The contrast to this quote is to “say what you don’t mean, and don’t mean what you say.” Yes, hypocrisy.
In both the Old Testament and New Testament sincerity is a sign of righteousness, and hypocrisy is a sign of wickedness. The “say what you mean” quote is based upon this truth out of the scriptures. In Matthew 5:33 Jesus quotes the Law in Leviticus saying, “Again you have heard that it was said to those of old, ‘You shall not swear falsely, but shall perform your oaths to the Lord’.” But then he continued that we should not swear at all:
“But let your communication be, Yea, yea; Nay, nay: for whatsoever is more than these cometh of evil.” – Matthew 5:37 KJV. Or in other words, say what you mean.
This is underscored in the Book of James: “But above all things, my brethren, swear not, neither by heaven, neither by the earth, neither by any other oath: but let your yea be yea; and your nay, nay; lest ye fall into condemnation. – James 5:12 KJV
If you say “yes”, then let it be “yes”. If you say “no”, then let it be “no”. Mean what you say, say what you mean. Otherwise, it is evil and leads to condemnation.
April 7, 2010 No Comments
Today’s famous quote is about being straight with yourself and others.
Is the quote “say what you mean and mean what you say” from the Bible or not?
Do you know it origins and who said it? Leave a comment to let our readers know. I promise to follow up with more on this famous saying.
April 6, 2010 25 Comments
Is this quote in the Bible? And whether it is in the Bible or not, is it true?
The road to Hell is paved with good intentions.
If our hearts and intentions are good and true, are we bound for Hell? Then why should we try to do the right thing? Why follow God? Why accept and serve Jesus Christ? Are not all of our actions based upon our intentions? Or, is this quote indicative of human hypocrisy? Many people outwardly claim good intentions, but inwardly are sinful and self-serving?
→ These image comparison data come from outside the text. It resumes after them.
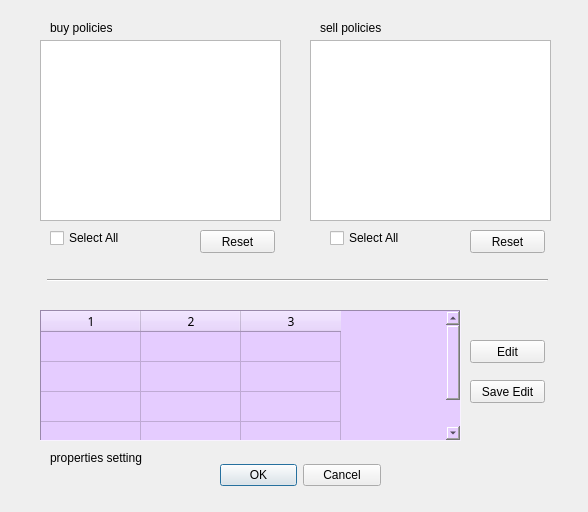
This is selectPoliciesDialog.ui in impangt/-my1stproj as Qt 5 draws it before an edit. The edited form follows.
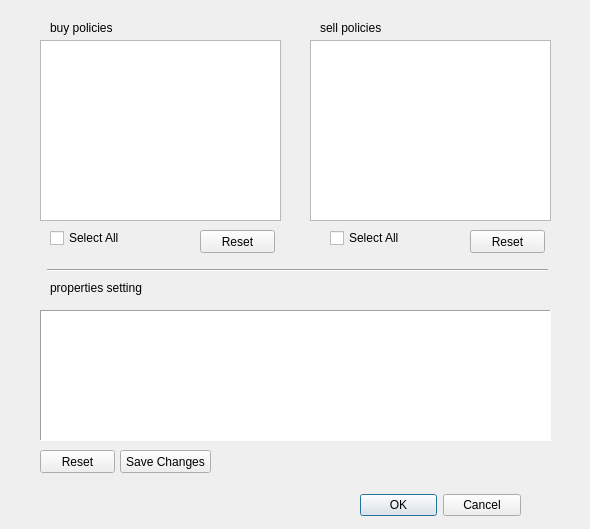
This is the edited form.

What changed in the file:
```diff
--- a/selectPoliciesDialog.ui
+++ b/selectPoliciesDialog.ui
@@ -6,8 +6,8 @@
    <rect>
     <x>0</x>
     <y>0</y>
-    <width>588</width>
-    <height>512</height>
+    <width>590</width>
+    <height>529</height>
    </rect>
   </property>
   <property name="windowTitle">
@@ -16,8 +16,8 @@
   <widget class="QDialogButtonBox" name="buttonBox">
    <property name="geometry">
     <rect>
-     <x>220</x>
-     <y>460</y>
+     <x>360</x>
+     <y>490</y>
      <width>161</width>
      <height>31</height>
     </rect>
@@ -119,7 +119,7 @@
     <rect>
      <x>40</x>
      <y>310</y>
-     <width>421</width>
+     <width>511</width>
      <height>131</height>
     </rect>
    </property>
@@ -133,7 +133,7 @@
     <bool>true</bool>
    </property>
    <property name="styleSheet">
-    <string notr="true">Background-color:rgb(229,204,255)</string>
+    <string notr="true"/>
    </property>
    <property name="frameShape">
     <enum>QFrame::Panel</enum>
@@ -142,13 +142,13 @@
     <bool>true</bool>
    </property>
    <property name="rowCount">
-    <number>4</number>
+    <number>0</number>
    </property>
    <property name="columnCount">
     <number>3</number>
    </property>
    <attribute name="horizontalHeaderVisible">
-    <bool>true</bool>
+    <bool>false</bool>
    </attribute>
    <attribute name="verticalHeaderVisible">
     <bool>false</bool>
@@ -156,10 +156,6 @@
    <attribute name="verticalHeaderHighlightSections">
     <bool>true</bool>
    </attribute>
-   <row/>
-   <row/>
-   <row/>
-   <row/>
    <column/>
    <column/>
    <column/>
@@ -181,7 +177,7 @@
    <property name="geometry">
     <rect>
      <x>50</x>
-     <y>450</y>
+     <y>280</y>
      <width>161</width>
      <height>16</height>
     </rect>
@@ -193,34 +189,34 @@
   <widget class="QPushButton" name="pushButton_3">
    <property name="geometry">
     <rect>
-     <x>470</x>
-     <y>340</y>
+     <x>40</x>
+     <y>450</y>
      <width>75</width>
      <height>23</height>
     </rect>
    </property>
    <property name="text">
-    <string>Edit</string>
+    <string>Reset</string>
    </property>
   </widget>
   <widget class="QPushButton" name="pushButton_4">
    <property name="geometry">
     <rect>
-     <x>470</x>
-     <y>380</y>
-     <width>75</width>
+     <x>120</x>
+     <y>450</y>
+     <width>91</width>
      <height>23</height>
     </rect>
    </property>
    <property name="text">
-    <string>Save Edit</string>
+    <string>Save Changes</string>
    </property>
   </widget>
   <widget class="Line" name="line">
    <property name="geometry">
     <rect>
      <x>47</x>
-     <y>270</y>
+     <y>260</y>
      <width>501</width>
      <height>20</height>
     </rect>
```
Left out of the diff: 113 changed lines with no effect on the pictures.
The origin of this quote is likely from Saint Bernard of Clairvaux in the 10th Century AD originally quoted as “Hell is full of good intentions or desires.” It has evolved over the centuries and today’s version of “The road to Hell…” is typically attributed to John Ray in 1670.
What do you think it means?
February 15, 2010 9 Comments